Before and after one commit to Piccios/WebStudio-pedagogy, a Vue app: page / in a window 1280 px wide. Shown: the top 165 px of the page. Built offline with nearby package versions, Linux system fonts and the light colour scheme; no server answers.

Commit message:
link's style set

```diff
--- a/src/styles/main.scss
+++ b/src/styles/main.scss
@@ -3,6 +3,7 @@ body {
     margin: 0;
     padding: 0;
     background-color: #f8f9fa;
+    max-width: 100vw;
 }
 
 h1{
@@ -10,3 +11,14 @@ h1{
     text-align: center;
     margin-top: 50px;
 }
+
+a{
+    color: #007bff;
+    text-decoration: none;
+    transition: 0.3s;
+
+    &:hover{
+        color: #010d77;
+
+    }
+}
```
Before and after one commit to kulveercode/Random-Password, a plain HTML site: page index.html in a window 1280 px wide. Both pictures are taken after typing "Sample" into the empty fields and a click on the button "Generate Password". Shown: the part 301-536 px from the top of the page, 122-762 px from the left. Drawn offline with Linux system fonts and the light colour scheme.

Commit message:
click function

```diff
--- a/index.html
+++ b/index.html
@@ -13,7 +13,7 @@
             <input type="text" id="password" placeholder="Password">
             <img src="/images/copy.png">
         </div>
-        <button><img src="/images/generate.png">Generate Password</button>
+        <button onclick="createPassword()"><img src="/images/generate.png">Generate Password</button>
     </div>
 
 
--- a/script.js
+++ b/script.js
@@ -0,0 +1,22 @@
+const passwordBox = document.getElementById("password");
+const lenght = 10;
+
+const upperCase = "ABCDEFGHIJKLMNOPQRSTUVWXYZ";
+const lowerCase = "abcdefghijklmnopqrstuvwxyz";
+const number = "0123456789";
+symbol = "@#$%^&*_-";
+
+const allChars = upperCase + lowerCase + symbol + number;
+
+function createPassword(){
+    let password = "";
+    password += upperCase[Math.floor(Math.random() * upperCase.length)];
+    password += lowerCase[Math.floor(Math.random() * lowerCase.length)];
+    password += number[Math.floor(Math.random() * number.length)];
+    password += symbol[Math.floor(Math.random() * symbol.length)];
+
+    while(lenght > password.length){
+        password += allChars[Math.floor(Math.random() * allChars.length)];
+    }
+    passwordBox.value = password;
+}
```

------------------------

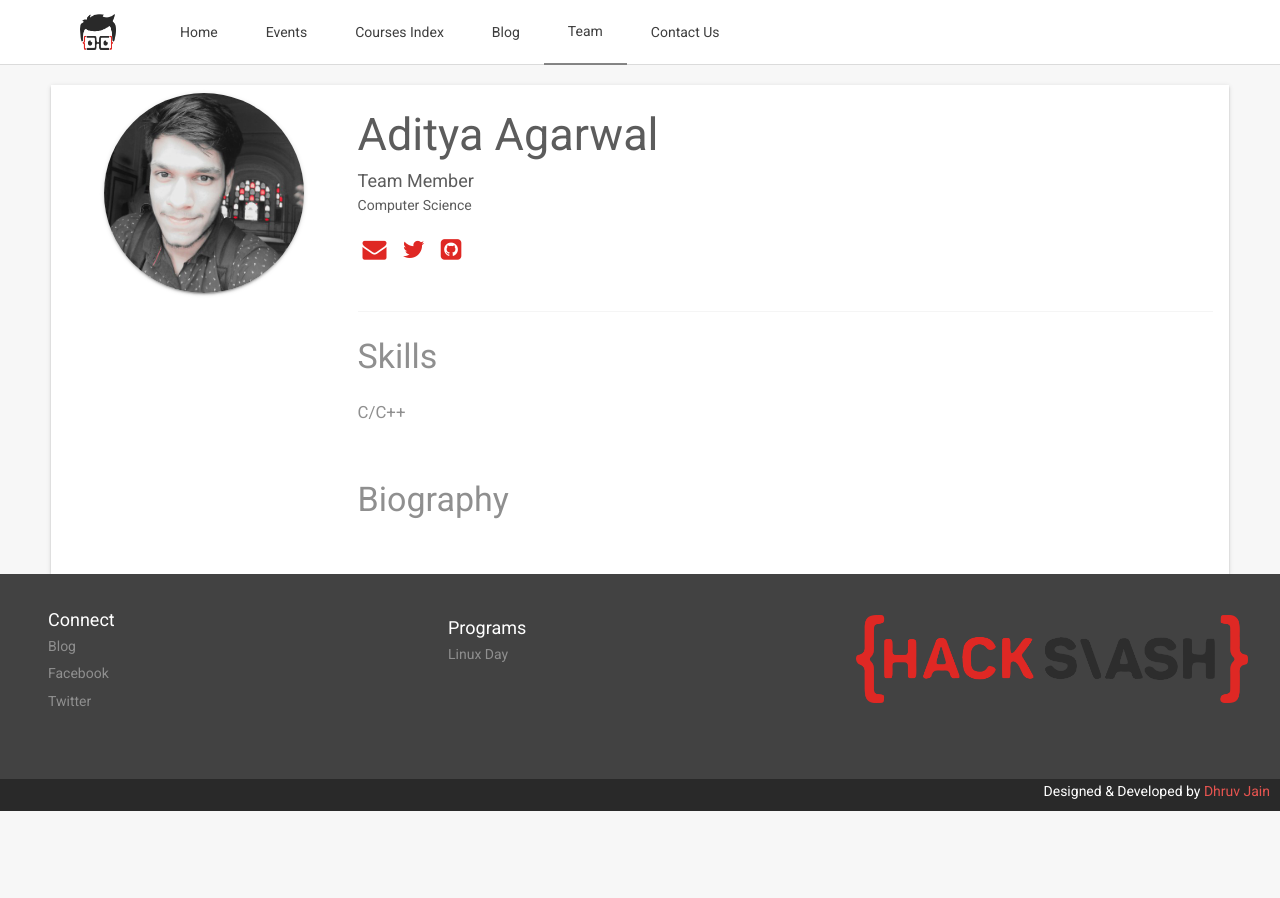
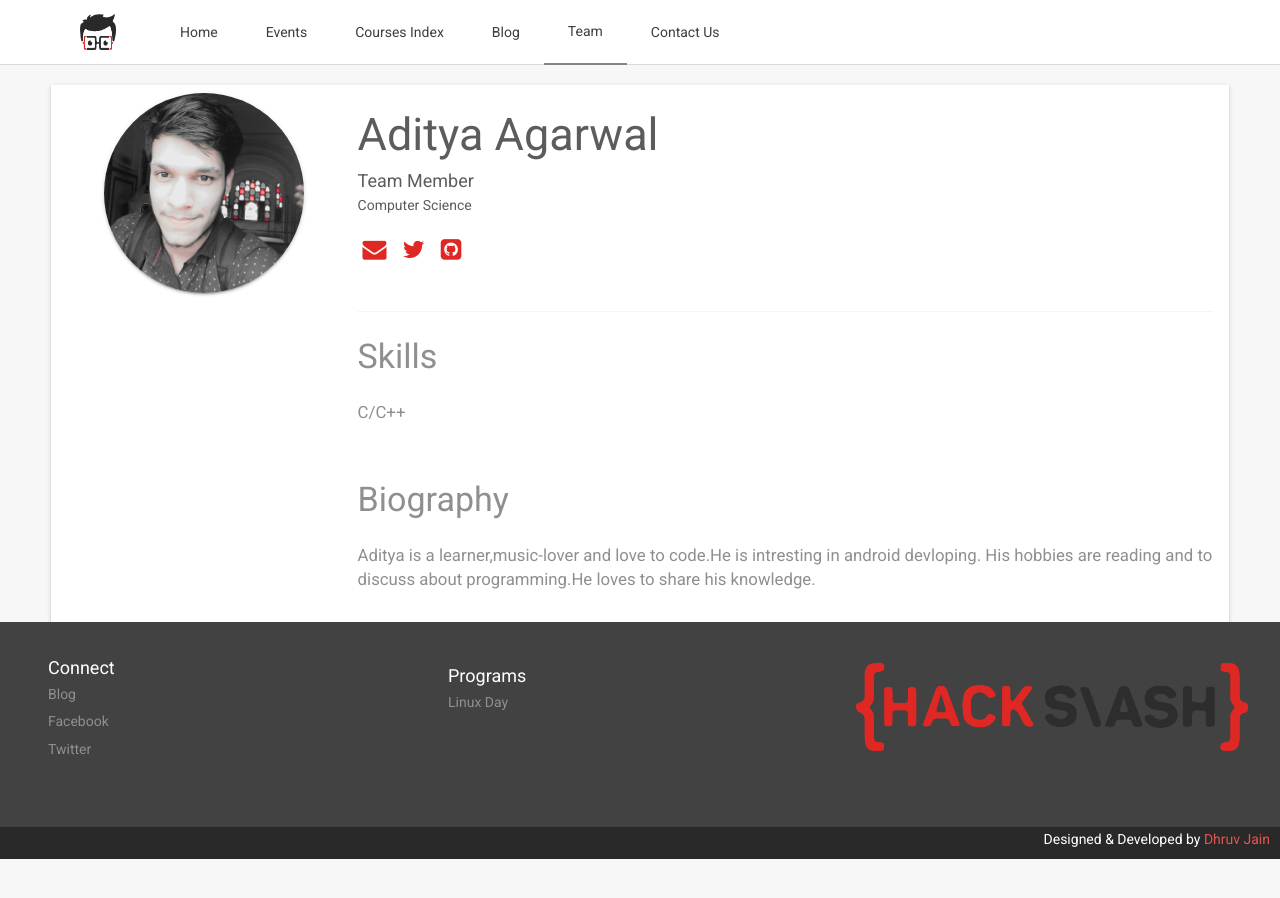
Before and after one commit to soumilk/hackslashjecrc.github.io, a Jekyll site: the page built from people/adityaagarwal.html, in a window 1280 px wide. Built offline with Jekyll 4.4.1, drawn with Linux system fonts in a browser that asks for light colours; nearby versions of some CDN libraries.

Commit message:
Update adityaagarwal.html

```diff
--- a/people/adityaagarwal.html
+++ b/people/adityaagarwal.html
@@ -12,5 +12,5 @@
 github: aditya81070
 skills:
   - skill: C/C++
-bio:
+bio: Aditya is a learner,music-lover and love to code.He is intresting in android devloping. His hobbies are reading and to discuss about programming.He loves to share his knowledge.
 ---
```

------------------------

Problem details = Among the lines of the listing above, count those that include "Math" and give only the total.

Response below = 5